• [Extracted records]
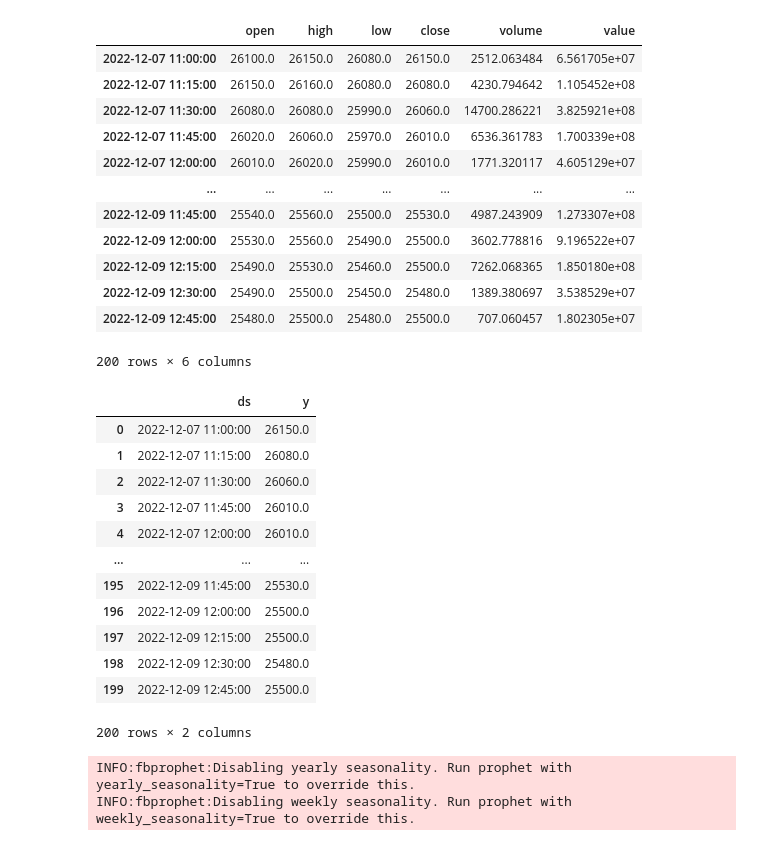
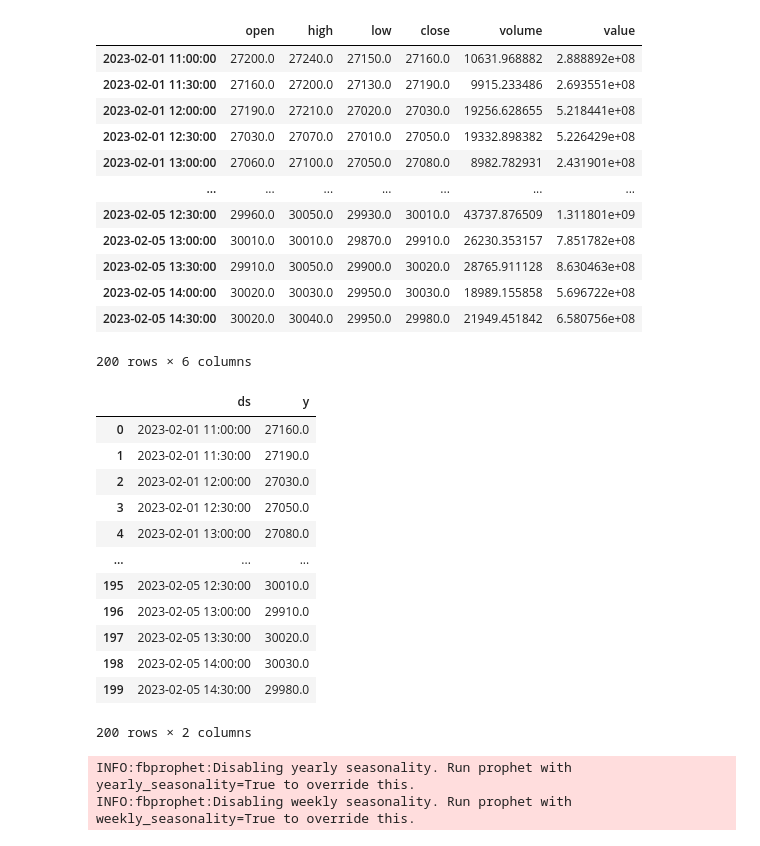
Before and after one commit to kimdongha723/kdh723, a Jupyter notebook: BTC_predict.ipynb, the cells around one changed output. Cells and saved outputs as stored; diff of their text form; code cells hidden in the pictures.

```diff
--- a/BTC_predict.ipynb
+++ b/BTC_predict.ipynb
@@ -47,21 +47,21 @@ Successfully installed cmdstanpy-0.9.5 fbprophet-0.7.1
 import pyupbit
 # %%
 #BTC 최근 200시간의 데이터 불러옴
-df = pyupbit.get_ohlcv("KRW-btc", interval="minute60")
+df = pyupbit.get_ohlcv("KRW-btc", interval="minute30")
 df
 # %% [output]
 |  | open | high | low | close | volume | value |
-| 2022-12-07 11:00:00 | 26100.0 | 26150.0 | 26080.0 | 26150.0 | 2512.063484 | 6.561705e+07 |
-| 2022-12-07 11:15:00 | 26150.0 | 26160.0 | 26080.0 | 26080.0 | 4230.794642 | 1.105452e+08 |
-| 2022-12-07 11:30:00 | 26080.0 | 26080.0 | 25990.0 | 26060.0 | 14700.286221 | 3.825921e+08 |
-| 2022-12-07 11:45:00 | 26020.0 | 26060.0 | 25970.0 | 26010.0 | 6536.361783 | 1.700339e+08 |
-| 2022-12-07 12:00:00 | 26010.0 | 26020.0 | 25990.0 | 26010.0 | 1771.320117 | 4.605129e+07 |
+| 2023-02-01 11:00:00 | 27200.0 | 27240.0 | 27150.0 | 27160.0 | 10631.968882 | 2.888892e+08 |
+| 2023-02-01 11:30:00 | 27160.0 | 27200.0 | 27130.0 | 27190.0 | 9915.233486 | 2.693551e+08 |
+| 2023-02-01 12:00:00 | 27190.0 | 27210.0 | 27020.0 | 27030.0 | 19256.628655 | 5.218441e+08 |
+| 2023-02-01 12:30:00 | 27030.0 | 27070.0 | 27010.0 | 27050.0 | 19332.898382 | 5.226429e+08 |
+| 2023-02-01 13:00:00 | 27060.0 | 27100.0 | 27050.0 | 27080.0 | 8982.782931 | 2.431901e+08 |
 | ... | ... | ... | ... | ... | ... | ... |
-| 2022-12-09 11:45:00 | 25540.0 | 25560.0 | 25500.0 | 25530.0 | 4987.243909 | 1.273307e+08 |
-| 2022-12-09 12:00:00 | 25530.0 | 25560.0 | 25490.0 | 25500.0 | 3602.778816 | 9.196522e+07 |
-| 2022-12-09 12:15:00 | 25490.0 | 25530.0 | 25460.0 | 25500.0 | 7262.068365 | 1.850180e+08 |
-| 2022-12-09 12:30:00 | 25490.0 | 25500.0 | 25450.0 | 25480.0 | 1389.380697 | 3.538529e+07 |
-| 2022-12-09 12:45:00 | 25480.0 | 25500.0 | 25480.0 | 25500.0 | 707.060457 | 1.802305e+07 |
+| 2023-02-05 12:30:00 | 29960.0 | 30050.0 | 29930.0 | 30010.0 | 43737.876509 | 1.311801e+09 |
+| 2023-02-05 13:00:00 | 30010.0 | 30010.0 | 29870.0 | 29910.0 | 26230.353157 | 7.851782e+08 |
+| 2023-02-05 13:30:00 | 29910.0 | 30050.0 | 29900.0 | 30020.0 | 28765.911128 | 8.630463e+08 |
+| 2023-02-05 14:00:00 | 30020.0 | 30030.0 | 29950.0 | 30030.0 | 18989.155858 | 5.696722e+08 |
+| 2023-02-05 14:30:00 | 30020.0 | 30040.0 | 29950.0 | 29980.0 | 21949.451842 | 6.580756e+08 |
 200 rows × 6 columns
 # %%
 #시간(ds)와 종가(y)값만 남김
@@ -72,17 +72,17 @@ data = df[['ds','y']]
 data
 # %% [output]
 |  | ds | y |
-| 0 | 2022-12-07 11:00:00 | 26150.0 |
-| 1 | 2022-12-07 11:15:00 | 26080.0 |
-| 2 | 2022-12-07 11:30:00 | 26060.0 |
-| 3 | 2022-12-07 11:45:00 | 26010.0 |
-| 4 | 2022-12-07 12:00:00 | 26010.0 |
+| 0 | 2023-02-01 11:00:00 | 27160.0 |
+| 1 | 2023-02-01 11:30:00 | 27190.0 |
+| 2 | 2023-02-01 12:00:00 | 27030.0 |
+| 3 | 2023-02-01 12:30:00 | 27050.0 |
+| 4 | 2023-02-01 13:00:00 | 27080.0 |
 | ... | ... | ... |
-| 195 | 2022-12-09 11:45:00 | 25530.0 |
-| 196 | 2022-12-09 12:00:00 | 25500.0 |
-| 197 | 2022-12-09 12:15:00 | 25500.0 |
-| 198 | 2022-12-09 12:30:00 | 25480.0 |
-| 199 | 2022-12-09 12:45:00 | 25500.0 |
+| 195 | 2023-02-05 12:30:00 | 30010.0 |
+| 196 | 2023-02-05 13:00:00 | 29910.0 |
+| 197 | 2023-02-05 13:30:00 | 30020.0 |
+| 198 | 2023-02-05 14:00:00 | 30030.0 |
+| 199 | 2023-02-05 14:30:00 | 29980.0 |
 200 rows × 2 columns
 # %%
 #prophet 불러옴
```
Also changed, not shown: parts of 1 cell of this notebook.
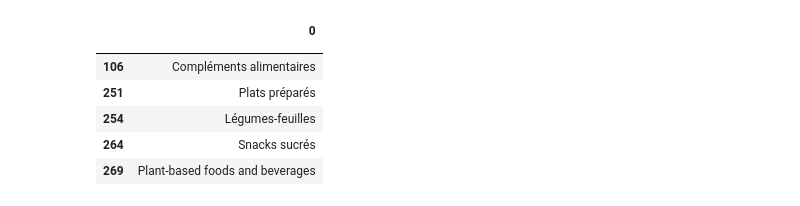
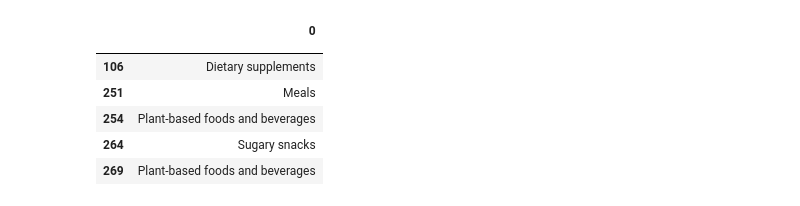
Before and after one commit to lanzrein/ada_project, a Jupyter notebook: CategoryDistance.ipynb, the cells around one changed output. Saved outputs shown, nothing was run; the diff lists cells and outputs as text; code cells hidden in the pictures.

```diff
--- a/CategoryDistance.ipynb
+++ b/CategoryDistance.ipynb
@@ -75,17 +84,17 @@ z.head()
 # %%
 ## Explode the categroies...
-explode = z['categories'].str.split(',').apply(pd.Series).unstack().dropna().to_frame()
+explode = z['categories_en'].str.split(',').apply(pd.Series).unstack().dropna().to_frame()
 explode = explode.reset_index().set_index('level_1')
 explode = explode.drop(['level_0'],axis=1)
 explode.index.name=''
 explode.head()
 # %% [output]
 |  | 0 |
 |  |  |
-| 106 | Compléments alimentaires |
-| 251 | Plats préparés |
-| 254 | Légumes-feuilles |
-| 264 | Snacks sucrés |
+| 106 | Dietary supplements |
+| 251 | Meals |
+| 254 | Plant-based foods and beverages |
+| 264 | Sugary snacks |
 | 269 | Plant-based foods and beverages |
 # %%
 merged = explode.join(z)
```
Also changed, not shown: parts of 8 cells of this notebook, 46 other files.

• [Work instruction]
Extract each line from the listing that holds the word "pyupbit".

• [Solution for this task]
 import pyupbit
-df = pyupbit.get_ohlcv("KRW-btc", interval="minute60")
+df = pyupbit.get_ohlcv("KRW-btc", interval="minute30")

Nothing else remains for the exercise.